|< Day Day Up >|
Recipe 10.7. Adding a New Loadable Kernel Module
The steps are the same for 2.4 and 2.6 kernels. Change to the directory that contains the build tree (e.g., ~/src/linux-2.4.25). You'll need a good, up-to-date .config file. Copy it to the top level of your build tree, then run:
$ make oldconfig
As you go through the configuration, find the driver you need and select it as a module (for example, the tulip module, which is a common driver for many Ethernet cards). Then:
$ make dep $ make modules # make modules_install # depmod -av
Load the module with modprobe:
# modprobe tulip
This whole process doesn't need a reboot.
make menuconfig also works, if you can't use oldconfig. It just takes longer, and you have to be careful to not leave out anything important.
If you're installing a third-party module that is not in the kernel tree, you must rely on the vendor's installation instructions. The usual method is to download sources, build the module, then load it with modprobe. Some vendors, like nVidia, provide a script that does everything for you.
Most distributions probe hardware at bootup, and automatically load the correct modules. If this does not happen, you'll need to configure some startup files. On Red Hat and SuSE, add the module to /etc/modules.conf. On Debian, add it to /etc/modules. Slackware uses rc.modules.
Even easier is to enable kmod, the automatic module loader, in your kernel. Most distributions enable it by default.
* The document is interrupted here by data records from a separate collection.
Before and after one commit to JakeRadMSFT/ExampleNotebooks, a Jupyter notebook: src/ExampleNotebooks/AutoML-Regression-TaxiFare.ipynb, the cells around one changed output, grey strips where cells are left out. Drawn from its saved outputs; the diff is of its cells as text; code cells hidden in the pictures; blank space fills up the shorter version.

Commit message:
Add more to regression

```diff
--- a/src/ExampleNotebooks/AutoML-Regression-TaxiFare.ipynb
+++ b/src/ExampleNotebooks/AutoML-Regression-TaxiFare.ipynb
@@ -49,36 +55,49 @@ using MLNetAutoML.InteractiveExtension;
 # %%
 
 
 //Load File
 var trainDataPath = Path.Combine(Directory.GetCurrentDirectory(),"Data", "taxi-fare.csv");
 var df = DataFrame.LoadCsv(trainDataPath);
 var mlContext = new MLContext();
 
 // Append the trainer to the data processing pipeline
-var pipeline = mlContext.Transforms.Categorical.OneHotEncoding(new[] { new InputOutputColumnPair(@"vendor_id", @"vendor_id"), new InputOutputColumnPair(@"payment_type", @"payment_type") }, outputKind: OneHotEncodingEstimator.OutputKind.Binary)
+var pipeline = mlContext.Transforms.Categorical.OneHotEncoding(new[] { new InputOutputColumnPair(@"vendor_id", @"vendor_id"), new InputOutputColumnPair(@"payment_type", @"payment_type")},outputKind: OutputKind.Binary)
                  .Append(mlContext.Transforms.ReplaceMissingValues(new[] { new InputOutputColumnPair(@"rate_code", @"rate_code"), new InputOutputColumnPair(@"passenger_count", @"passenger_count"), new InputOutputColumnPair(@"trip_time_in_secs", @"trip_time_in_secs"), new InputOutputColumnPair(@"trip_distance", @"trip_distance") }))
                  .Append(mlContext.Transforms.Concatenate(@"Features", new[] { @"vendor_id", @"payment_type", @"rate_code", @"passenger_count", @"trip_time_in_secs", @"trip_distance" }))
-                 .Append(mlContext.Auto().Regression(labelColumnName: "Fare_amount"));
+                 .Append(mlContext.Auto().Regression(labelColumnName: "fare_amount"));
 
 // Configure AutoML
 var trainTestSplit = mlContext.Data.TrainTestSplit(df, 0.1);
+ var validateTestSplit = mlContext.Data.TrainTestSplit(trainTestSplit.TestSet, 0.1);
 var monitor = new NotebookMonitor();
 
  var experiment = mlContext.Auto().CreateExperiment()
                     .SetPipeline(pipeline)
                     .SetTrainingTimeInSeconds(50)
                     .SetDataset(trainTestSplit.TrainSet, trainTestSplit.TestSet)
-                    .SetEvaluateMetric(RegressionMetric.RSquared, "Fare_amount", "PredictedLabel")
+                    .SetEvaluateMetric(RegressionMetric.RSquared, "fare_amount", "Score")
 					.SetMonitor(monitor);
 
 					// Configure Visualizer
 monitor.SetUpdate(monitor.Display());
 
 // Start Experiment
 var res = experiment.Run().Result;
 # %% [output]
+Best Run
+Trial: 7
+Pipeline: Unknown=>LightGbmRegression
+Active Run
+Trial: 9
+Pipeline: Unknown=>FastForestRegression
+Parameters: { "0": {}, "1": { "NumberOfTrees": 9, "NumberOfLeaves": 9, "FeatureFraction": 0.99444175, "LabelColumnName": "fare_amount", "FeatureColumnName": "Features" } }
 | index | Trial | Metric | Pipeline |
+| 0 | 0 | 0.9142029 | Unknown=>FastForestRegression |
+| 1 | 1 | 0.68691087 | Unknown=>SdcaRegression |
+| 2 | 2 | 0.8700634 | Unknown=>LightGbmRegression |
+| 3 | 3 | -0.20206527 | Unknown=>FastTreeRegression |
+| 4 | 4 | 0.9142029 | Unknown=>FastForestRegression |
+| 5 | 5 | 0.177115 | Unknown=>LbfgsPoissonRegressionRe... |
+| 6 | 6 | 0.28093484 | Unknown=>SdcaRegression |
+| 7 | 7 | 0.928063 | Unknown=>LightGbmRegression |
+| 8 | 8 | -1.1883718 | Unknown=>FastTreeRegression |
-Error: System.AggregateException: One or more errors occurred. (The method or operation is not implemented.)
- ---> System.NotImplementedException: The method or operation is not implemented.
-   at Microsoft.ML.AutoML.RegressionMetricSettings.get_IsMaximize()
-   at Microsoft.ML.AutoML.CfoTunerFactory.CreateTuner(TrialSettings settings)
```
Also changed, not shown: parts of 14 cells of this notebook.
In the kernel configurator, look for "Automatic kernel module loading" (2.6 kernel) or "Kernel module loader" (2.4) under "Loadable module support."
10.7.4 See Also
|< Day Day Up >|